The early 1940s were years of practicality as people made do with what little was available. The shoulder carried handbag emerged properly in the 1940s women’fashion as women had to carry more items in the bag. In the UK some bags were designed to include a gas mask! The shoulder carried handbag was more utilitarian and stayed out of the way as a woman handled different chores. The overall profile became larger and square.
This austerity and practicality extended to handbag materials. Homemade bags were made from leftover scraps of fabric. Many women also turned to carry knitted and crocheted bags. The drawstring was seen in many homemade bags as it was easy to install and easy to use for bigger bags. Wooden frames could also be seen in some bags. The more expensive evening bags were more ornate with jeweled frames, Bakelite or plastic handles, and richer fabric like satin or rayon.
1940s Envelope bags
This bag had a design inspired by the messenger bag. It had long handles and a deep purse with a width of about 12 inches. Some designs had a metal frame but most featured zippers because of metal rationing. It was designed for carrying over the shoulder for more practicality.
1940s Shell bag
They were also known as scalloped bags. This bag was more pleasant to the eye than the envelope bag. The bottom was wide and round, gathering to a smaller top. It could have handles or not. Embellishing with ruching pleats added some detail to the eye.
1940s Wrist bag
This was a brief fad in the 1940s style that did not last because it was a bit impractical.
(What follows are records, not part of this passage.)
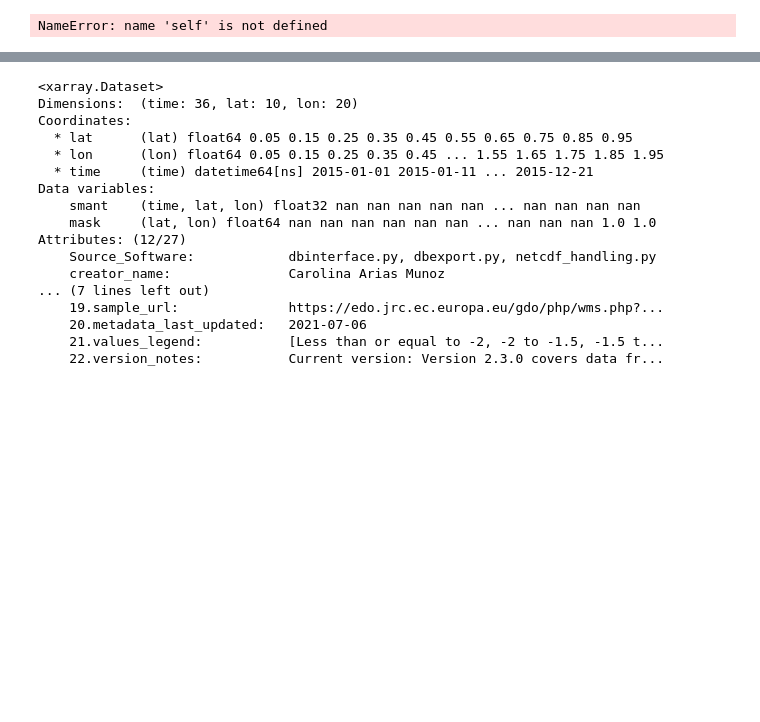
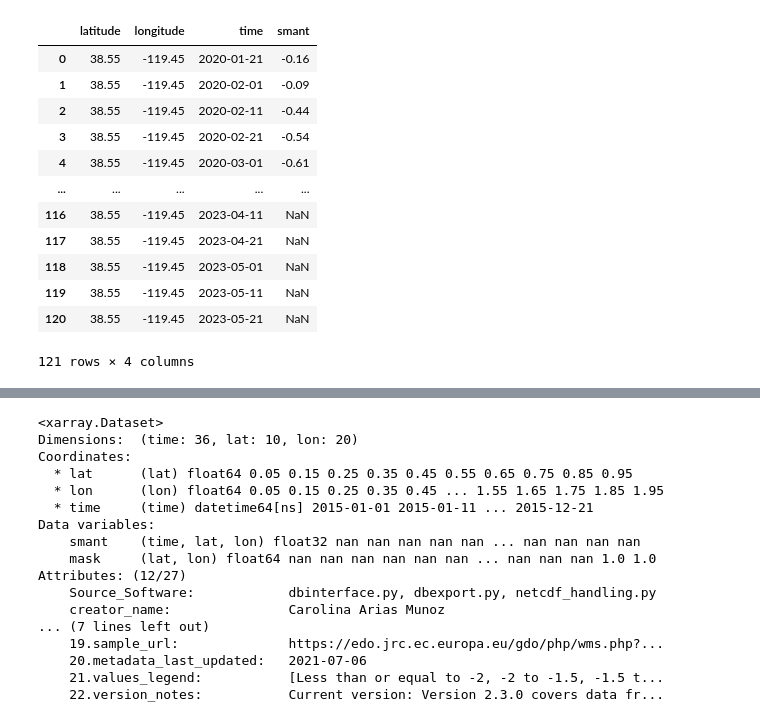
Before and after one commit to pixalytics-ltd/Climate-drought, a Jupyter notebook: test_cdi.ipynb, the cells around one changed output, grey strips where cells are left out. Saved outputs shown, nothing was run; the diff lists cells and outputs as text; code cells hidden in the pictures; blank space fills up the shorter version.

```diff
--- a/test_cdi.ipynb
+++ b/test_cdi.ipynb
@@ -147,4 +24,4 @@ plt.contourf(test.smant.isel(time=0))
 # %%
-sma = dri.SMA_GDO(cf,aa)
-sma.download()
+sma_pt = dri.SMA_GDO(cf,aa_pt)
+sma_pt.download()
 # %% [output]
@@ -164,6 +41,16 @@ ds = sma.load_and_trim()
-# %%
-df = ds.to_dataframe()
-time_months = pd.date_range(aa.start_date,aa.end_date,freq='1MS')
-df = utils.fill_gaps(time_months,df)
-# %% [output]
-NameError: name 'self' is not defined
+# %%
+sma_pt.process()
+# %% [output]
+|  | latitude | longitude | time | smant |
+| 0 | 38.55 | -119.45 | 2020-01-21 | -0.16 |
+| 1 | 38.55 | -119.45 | 2020-02-01 | -0.09 |
+| 2 | 38.55 | -119.45 | 2020-02-11 | -0.44 |
+| 3 | 38.55 | -119.45 | 2020-02-21 | -0.54 |
+| 4 | 38.55 | -119.45 | 2020-03-01 | -0.61 |
+| ... | ... | ... | ... | ... |
+| 116 | 38.55 | -119.45 | 2023-04-11 | NaN |
+| 117 | 38.55 | -119.45 | 2023-04-21 | NaN |
+| 118 | 38.55 | -119.45 | 2023-05-01 | NaN |
+| 119 | 38.55 | -119.45 | 2023-05-11 | NaN |
+| 120 | 38.55 | -119.45 | 2023-05-21 | NaN |
+121 rows × 4 columns
```
Also changed, not shown: parts of 28 cells of this notebook, 1 other file.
This was because though it was small, it hangs from the wrist in a single wide strap. This would not work for many women who had taken up more active roles. But this design inspired later bags that could be hung from the forearm, a design that is still popular today.
1940s Homemade bags
Many women took to making their own bags from leftover fabrics, yarn, and lining, simple handles, and fastening completed a functional bag. Many women knew how to knit and crochet, which gave rise to interesting designs as women experimented with different styles.
1940s Evening bag
The evening bag or purse design closely followed the envelope or shell styles but was smaller and made of more expensive material. Richer fabric like silky rayon, satin or rayon velvet made the purses. Some designs featured sparkling brocade and added some metal glint with a metallic clasp. These evening bags usually featured a short strap or none for the smallest purses. Some pouches had wrist straps to carry easier without having to change from hand to hand. More ornate evening bags came with Bakelite handles sometimes decorated with jewels.
The late 40s saw experimentation with more designs as money and material became more available. Woven plastic designs, which mimicked knitted bags, became very popular. New profiles with circular or square looks were more common. The use of plastic materials also gave variety to color with bright reds, yellows, and greens gaining favor in the post-war era.